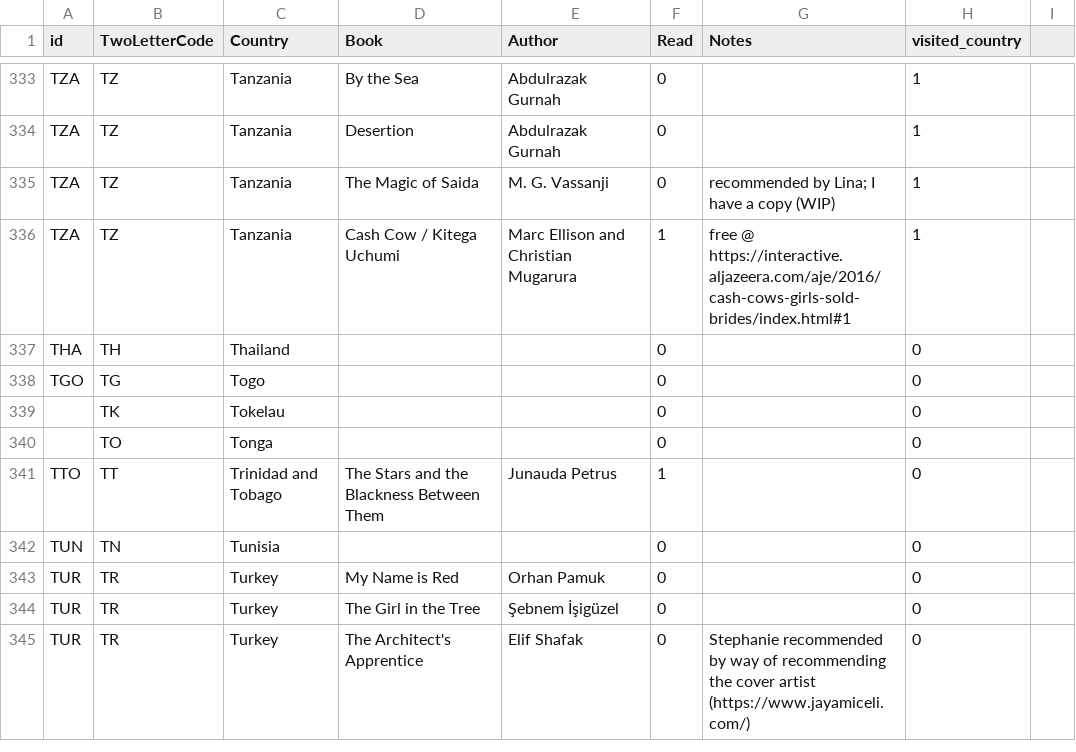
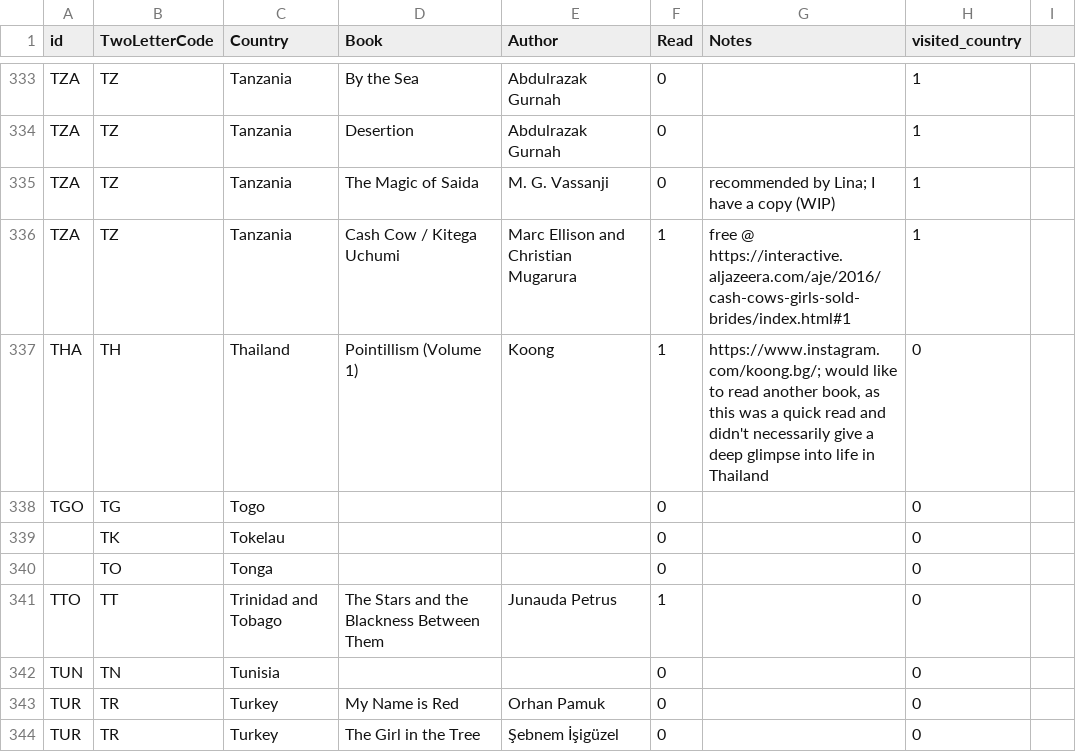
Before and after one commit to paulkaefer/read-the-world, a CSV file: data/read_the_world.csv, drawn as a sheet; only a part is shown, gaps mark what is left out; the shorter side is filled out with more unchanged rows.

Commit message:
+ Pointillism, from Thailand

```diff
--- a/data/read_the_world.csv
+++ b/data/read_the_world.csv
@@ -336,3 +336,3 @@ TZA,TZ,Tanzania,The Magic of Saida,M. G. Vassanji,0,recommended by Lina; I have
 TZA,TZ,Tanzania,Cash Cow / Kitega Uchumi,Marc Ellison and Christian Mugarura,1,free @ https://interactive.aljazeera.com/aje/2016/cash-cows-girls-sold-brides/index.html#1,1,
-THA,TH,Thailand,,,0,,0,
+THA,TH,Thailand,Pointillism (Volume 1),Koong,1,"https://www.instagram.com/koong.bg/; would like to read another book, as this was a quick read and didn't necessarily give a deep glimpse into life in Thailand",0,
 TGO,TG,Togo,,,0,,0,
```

..........

EXERCISE GOAL
Could you return the whole listing exactly, with every picture removed?

WRITTEN RESPONSE
Before and after one commit to paulkaefer/read-the-world, a CSV file: data/read_the_world.csv, drawn as a sheet; only a part is shown, gaps mark what is left out; the shorter side is filled out with more unchanged rows.

Commit message:
+ Pointillism, from Thailand

```diff
--- a/data/read_the_world.csv
+++ b/data/read_the_world.csv
@@ -336,3 +336,3 @@ TZA,TZ,Tanzania,The Magic of Saida,M. G. Vassanji,0,recommended by Lina; I have
 TZA,TZ,Tanzania,Cash Cow / Kitega Uchumi,Marc Ellison and Christian Mugarura,1,free @ https://interactive.aljazeera.com/aje/2016/cash-cows-girls-sold-brides/index.html#1,1,
-THA,TH,Thailand,,,0,,0,
+THA,TH,Thailand,Pointillism (Volume 1),Koong,1,"https://www.instagram.com/koong.bg/; would like to read another book, as this was a quick read and didn't necessarily give a deep glimpse into life in Thailand",0,
 TGO,TG,Togo,,,0,,0,
```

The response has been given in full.